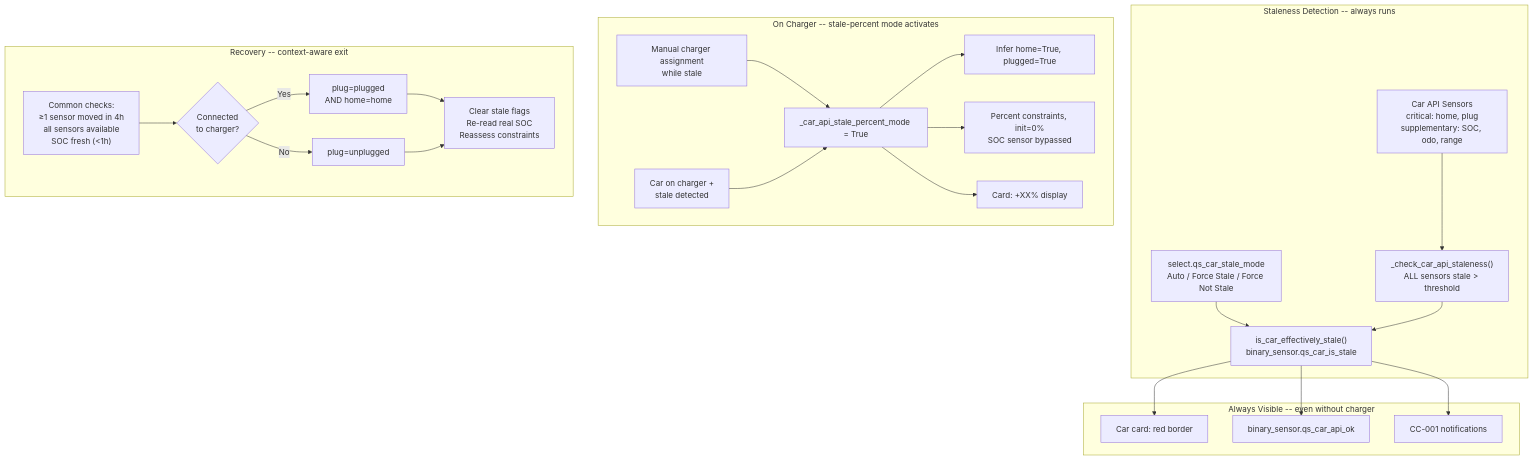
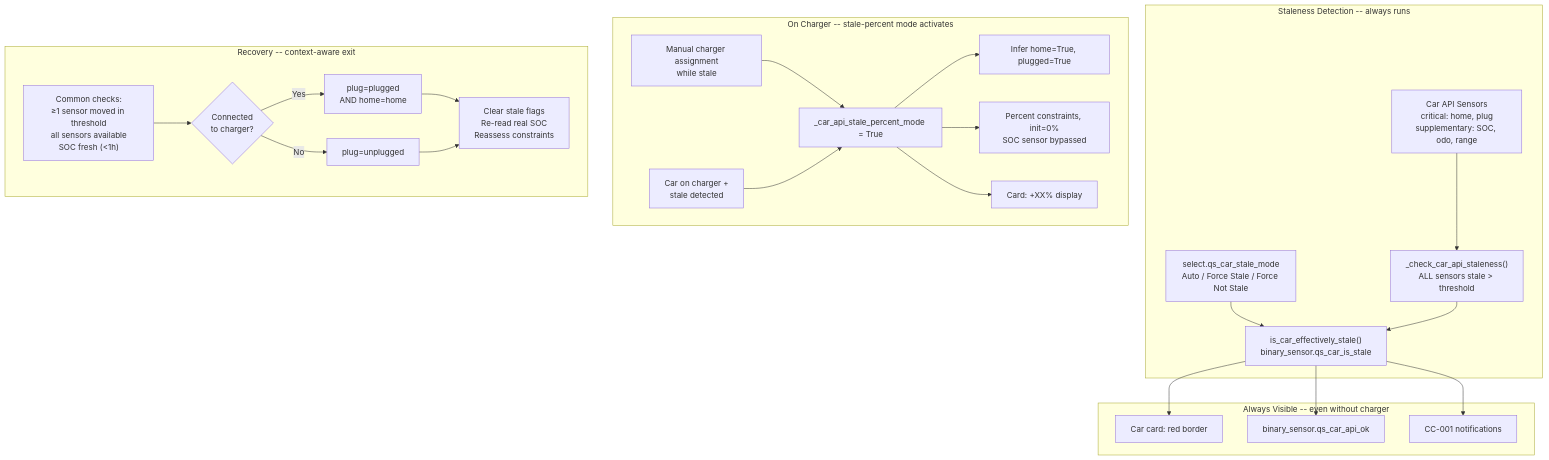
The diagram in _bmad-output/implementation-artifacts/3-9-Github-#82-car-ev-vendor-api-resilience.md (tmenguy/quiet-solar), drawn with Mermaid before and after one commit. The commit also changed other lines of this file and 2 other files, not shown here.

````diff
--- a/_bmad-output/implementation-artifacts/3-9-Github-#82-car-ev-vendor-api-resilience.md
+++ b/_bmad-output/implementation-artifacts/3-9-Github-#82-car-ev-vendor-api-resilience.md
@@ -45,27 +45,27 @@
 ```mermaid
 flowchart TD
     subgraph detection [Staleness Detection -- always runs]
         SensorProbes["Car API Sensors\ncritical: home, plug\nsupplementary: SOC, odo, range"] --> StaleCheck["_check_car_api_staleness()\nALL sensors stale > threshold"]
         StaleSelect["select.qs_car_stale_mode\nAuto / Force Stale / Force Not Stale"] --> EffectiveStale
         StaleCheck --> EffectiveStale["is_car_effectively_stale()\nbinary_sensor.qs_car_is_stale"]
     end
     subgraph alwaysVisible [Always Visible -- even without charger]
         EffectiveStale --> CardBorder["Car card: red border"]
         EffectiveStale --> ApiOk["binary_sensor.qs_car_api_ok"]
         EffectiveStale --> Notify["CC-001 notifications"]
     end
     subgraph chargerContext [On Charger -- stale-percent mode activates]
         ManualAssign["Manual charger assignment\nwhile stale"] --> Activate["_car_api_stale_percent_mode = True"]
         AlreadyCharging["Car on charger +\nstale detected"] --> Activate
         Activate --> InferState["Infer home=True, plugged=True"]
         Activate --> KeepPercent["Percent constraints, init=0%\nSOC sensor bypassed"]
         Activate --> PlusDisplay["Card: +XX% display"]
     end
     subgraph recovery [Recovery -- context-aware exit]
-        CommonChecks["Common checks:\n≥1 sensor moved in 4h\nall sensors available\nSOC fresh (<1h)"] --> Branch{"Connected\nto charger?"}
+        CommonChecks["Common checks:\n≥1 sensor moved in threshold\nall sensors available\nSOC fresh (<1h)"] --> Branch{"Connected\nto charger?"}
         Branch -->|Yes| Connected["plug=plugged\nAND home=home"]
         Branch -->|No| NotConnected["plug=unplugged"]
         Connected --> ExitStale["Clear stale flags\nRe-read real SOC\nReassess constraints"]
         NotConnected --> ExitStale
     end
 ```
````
******
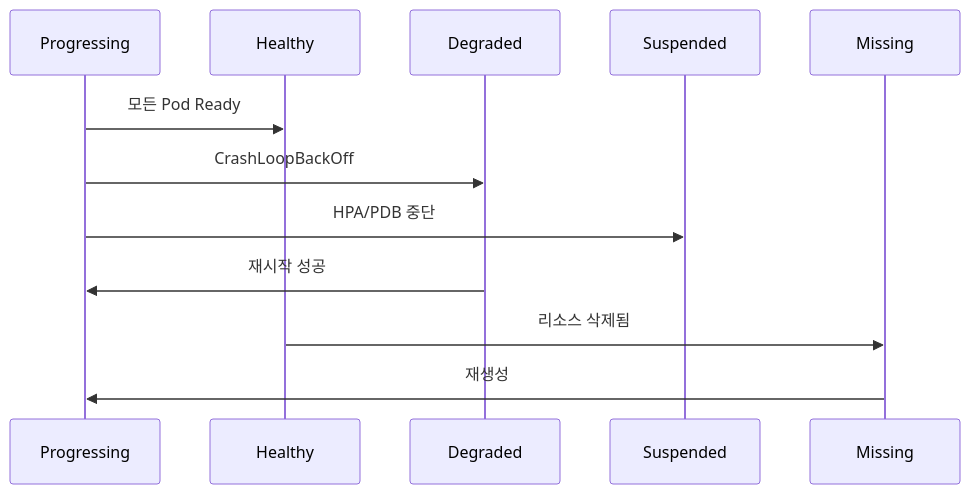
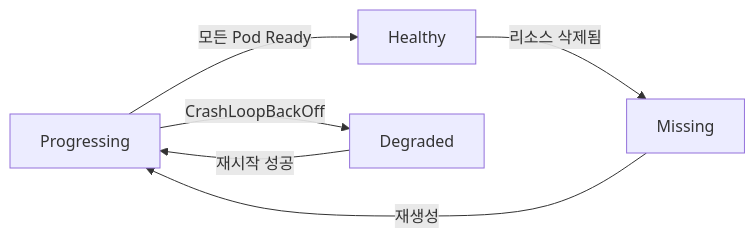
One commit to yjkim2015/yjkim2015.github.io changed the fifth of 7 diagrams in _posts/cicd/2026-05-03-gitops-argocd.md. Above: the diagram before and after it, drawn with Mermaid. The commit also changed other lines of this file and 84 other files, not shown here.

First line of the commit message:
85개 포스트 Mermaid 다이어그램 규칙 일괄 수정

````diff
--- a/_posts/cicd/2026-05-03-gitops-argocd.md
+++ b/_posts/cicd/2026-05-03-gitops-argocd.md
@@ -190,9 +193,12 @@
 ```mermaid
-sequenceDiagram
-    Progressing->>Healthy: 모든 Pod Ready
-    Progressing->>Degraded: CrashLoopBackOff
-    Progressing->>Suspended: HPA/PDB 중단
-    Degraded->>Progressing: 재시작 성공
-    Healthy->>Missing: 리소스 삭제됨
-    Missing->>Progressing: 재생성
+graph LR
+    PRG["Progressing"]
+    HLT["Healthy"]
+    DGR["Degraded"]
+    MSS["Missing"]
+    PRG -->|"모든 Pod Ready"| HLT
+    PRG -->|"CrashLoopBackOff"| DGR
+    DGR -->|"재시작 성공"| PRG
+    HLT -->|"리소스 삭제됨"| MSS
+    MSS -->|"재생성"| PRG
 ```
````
******
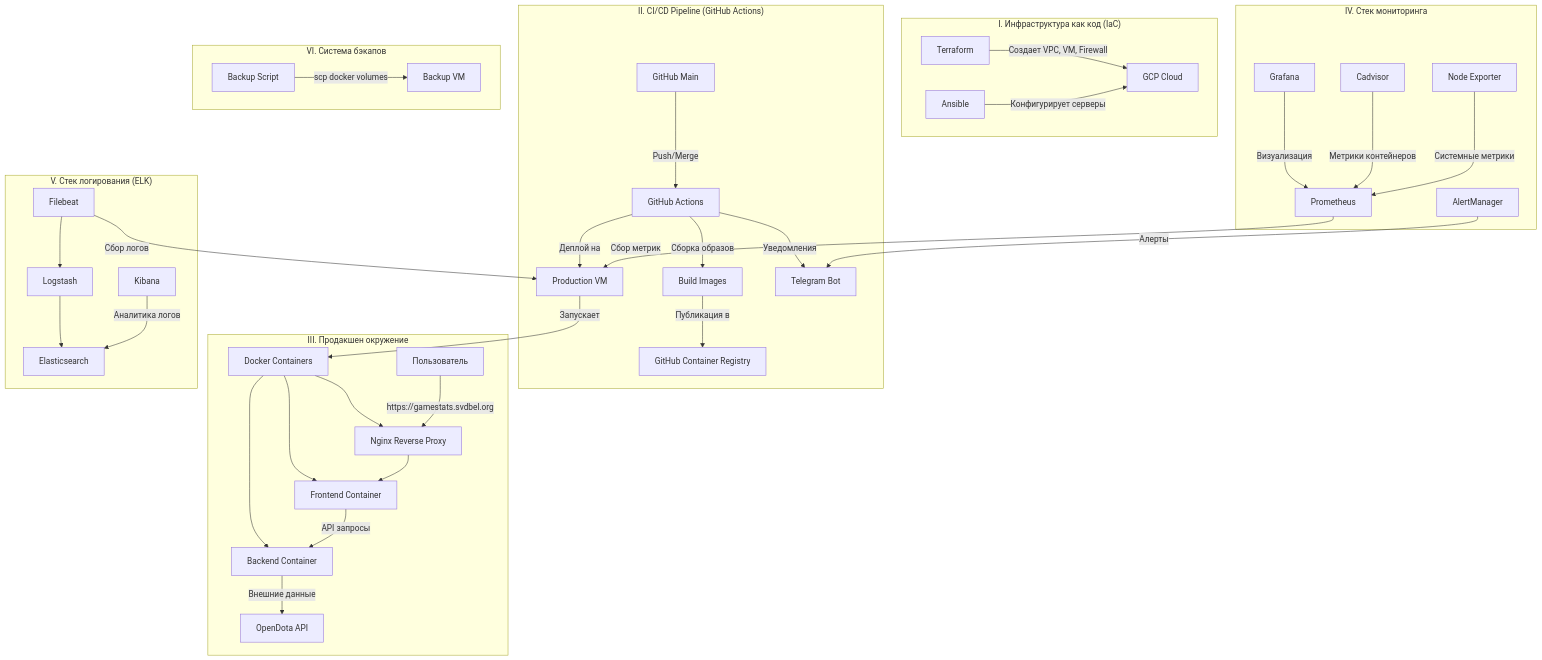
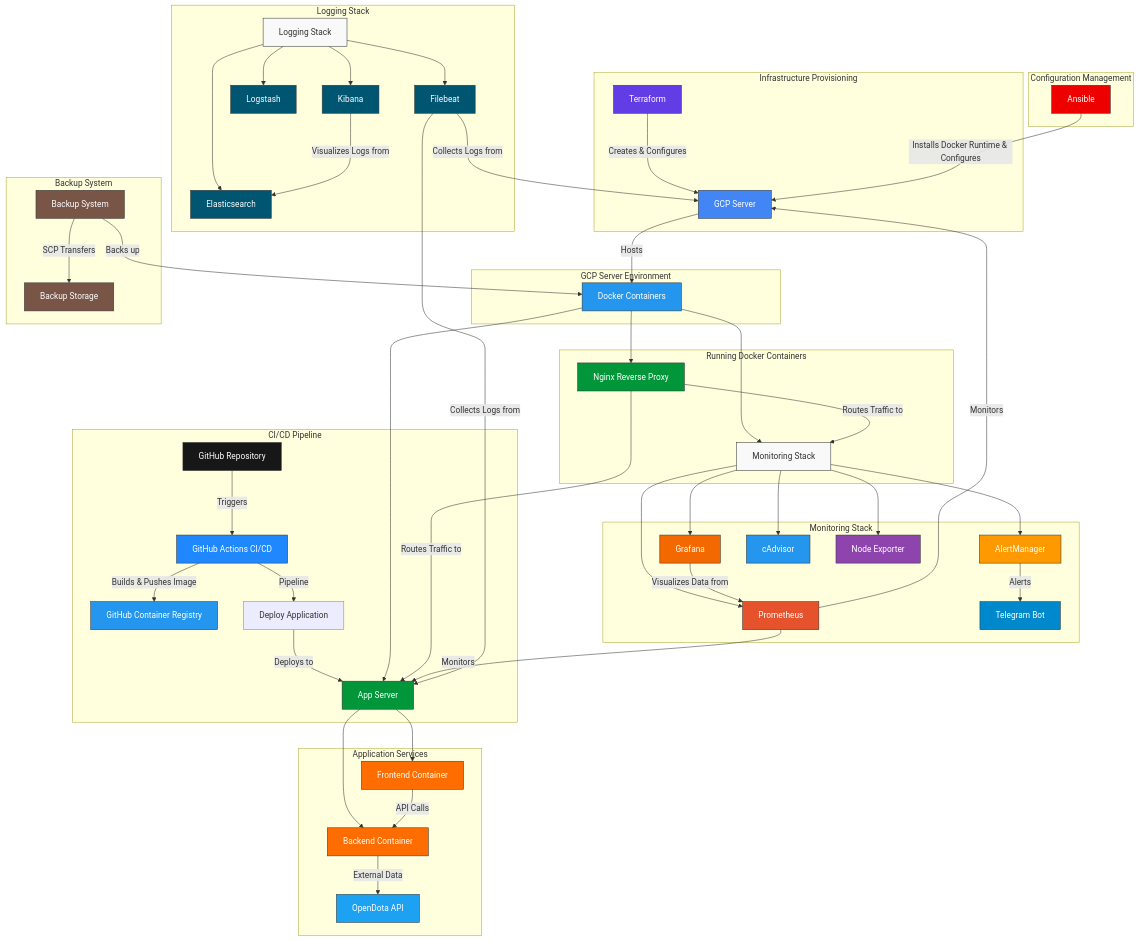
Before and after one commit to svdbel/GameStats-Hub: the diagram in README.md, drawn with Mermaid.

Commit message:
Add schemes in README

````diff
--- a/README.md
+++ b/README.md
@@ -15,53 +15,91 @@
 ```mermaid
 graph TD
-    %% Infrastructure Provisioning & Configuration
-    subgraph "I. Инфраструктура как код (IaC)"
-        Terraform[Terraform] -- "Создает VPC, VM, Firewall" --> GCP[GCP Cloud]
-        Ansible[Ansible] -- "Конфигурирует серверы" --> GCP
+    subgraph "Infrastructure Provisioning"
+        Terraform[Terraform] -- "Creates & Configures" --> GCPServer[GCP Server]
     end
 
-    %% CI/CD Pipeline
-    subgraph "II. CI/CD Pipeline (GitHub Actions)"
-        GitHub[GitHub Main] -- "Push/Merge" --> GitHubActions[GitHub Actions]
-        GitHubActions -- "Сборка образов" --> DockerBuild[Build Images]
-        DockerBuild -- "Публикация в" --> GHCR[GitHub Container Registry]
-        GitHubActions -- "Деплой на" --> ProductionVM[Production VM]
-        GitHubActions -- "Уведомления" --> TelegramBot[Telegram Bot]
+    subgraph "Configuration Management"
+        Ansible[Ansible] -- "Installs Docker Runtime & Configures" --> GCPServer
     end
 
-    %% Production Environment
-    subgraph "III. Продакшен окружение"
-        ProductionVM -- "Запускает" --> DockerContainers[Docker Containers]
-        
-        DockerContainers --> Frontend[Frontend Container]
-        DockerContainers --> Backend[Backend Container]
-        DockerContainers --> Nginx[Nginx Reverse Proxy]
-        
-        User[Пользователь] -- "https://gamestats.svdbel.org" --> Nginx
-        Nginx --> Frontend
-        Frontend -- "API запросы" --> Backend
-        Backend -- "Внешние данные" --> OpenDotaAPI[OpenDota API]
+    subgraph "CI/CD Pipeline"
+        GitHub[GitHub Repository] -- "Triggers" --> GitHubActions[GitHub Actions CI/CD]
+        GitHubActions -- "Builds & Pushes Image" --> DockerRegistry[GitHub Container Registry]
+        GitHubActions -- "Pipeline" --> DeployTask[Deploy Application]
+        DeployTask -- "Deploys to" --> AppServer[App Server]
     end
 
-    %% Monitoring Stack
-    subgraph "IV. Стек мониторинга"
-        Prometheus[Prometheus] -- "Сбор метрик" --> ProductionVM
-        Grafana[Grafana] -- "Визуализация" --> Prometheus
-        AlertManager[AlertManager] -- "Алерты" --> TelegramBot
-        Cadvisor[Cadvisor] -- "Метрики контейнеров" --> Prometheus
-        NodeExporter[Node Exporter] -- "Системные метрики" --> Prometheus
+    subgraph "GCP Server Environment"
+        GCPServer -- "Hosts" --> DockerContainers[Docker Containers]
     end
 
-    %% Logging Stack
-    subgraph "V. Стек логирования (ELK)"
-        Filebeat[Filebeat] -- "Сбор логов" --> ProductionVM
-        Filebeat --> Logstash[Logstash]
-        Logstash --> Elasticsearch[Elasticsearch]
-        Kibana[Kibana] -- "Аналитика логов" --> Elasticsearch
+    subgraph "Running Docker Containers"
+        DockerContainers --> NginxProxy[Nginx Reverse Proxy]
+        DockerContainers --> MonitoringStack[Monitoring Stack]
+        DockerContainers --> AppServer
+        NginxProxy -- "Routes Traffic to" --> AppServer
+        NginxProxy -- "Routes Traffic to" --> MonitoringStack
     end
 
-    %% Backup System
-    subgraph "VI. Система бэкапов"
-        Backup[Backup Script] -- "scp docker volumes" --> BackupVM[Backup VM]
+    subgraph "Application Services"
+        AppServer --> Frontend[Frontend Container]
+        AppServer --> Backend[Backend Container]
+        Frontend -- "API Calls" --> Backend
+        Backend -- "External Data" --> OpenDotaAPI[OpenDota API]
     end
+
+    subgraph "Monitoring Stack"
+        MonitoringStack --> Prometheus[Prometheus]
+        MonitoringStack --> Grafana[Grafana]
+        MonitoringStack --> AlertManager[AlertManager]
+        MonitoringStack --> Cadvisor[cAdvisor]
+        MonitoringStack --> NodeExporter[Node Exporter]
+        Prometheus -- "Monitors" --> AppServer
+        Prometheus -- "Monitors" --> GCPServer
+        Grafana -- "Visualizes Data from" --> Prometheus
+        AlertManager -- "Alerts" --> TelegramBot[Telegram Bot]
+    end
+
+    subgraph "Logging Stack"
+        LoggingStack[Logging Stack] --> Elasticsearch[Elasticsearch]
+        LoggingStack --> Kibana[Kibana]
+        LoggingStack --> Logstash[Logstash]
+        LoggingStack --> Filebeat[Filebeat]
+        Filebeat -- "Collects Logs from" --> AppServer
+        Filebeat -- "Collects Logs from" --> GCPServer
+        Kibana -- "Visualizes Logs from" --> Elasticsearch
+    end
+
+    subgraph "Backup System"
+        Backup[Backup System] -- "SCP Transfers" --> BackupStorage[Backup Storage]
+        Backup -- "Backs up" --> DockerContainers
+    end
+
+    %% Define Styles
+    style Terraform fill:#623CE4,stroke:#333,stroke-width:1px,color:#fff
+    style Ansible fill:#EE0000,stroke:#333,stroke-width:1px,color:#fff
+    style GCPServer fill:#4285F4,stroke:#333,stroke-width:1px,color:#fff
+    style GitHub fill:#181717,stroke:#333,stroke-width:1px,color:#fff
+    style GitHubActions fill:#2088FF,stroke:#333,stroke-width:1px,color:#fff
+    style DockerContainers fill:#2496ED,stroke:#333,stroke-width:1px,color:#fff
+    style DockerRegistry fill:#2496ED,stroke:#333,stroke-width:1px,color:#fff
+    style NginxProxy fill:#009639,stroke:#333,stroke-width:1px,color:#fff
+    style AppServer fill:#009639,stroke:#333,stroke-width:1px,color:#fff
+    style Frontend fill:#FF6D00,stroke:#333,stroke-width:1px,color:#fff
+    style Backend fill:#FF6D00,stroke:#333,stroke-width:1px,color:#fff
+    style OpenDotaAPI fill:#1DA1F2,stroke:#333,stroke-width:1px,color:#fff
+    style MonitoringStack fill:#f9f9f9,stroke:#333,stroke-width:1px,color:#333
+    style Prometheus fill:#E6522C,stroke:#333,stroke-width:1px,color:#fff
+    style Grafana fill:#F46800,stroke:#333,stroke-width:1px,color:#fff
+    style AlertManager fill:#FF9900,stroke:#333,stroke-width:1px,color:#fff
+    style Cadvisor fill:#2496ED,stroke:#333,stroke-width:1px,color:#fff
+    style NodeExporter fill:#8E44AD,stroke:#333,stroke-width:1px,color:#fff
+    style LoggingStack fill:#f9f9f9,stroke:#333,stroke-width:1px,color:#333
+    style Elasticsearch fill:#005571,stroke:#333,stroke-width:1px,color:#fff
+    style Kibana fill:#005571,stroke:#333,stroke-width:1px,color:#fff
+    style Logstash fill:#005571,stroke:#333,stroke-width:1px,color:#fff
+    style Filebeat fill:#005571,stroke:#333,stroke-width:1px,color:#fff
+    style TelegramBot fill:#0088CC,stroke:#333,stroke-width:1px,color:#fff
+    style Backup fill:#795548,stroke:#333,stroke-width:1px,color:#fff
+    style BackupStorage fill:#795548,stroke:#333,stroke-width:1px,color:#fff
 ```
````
******
**Exercise objective:**
Some lines above hold the word "DockerRegistry". Copy all of them.

**Response to the exercise:**
+        GitHubActions -- "Builds & Pushes Image" --> DockerRegistry[GitHub Container Registry]
+    style DockerRegistry fill:#2496ED,stroke:#333,stroke-width:1px,color:#fff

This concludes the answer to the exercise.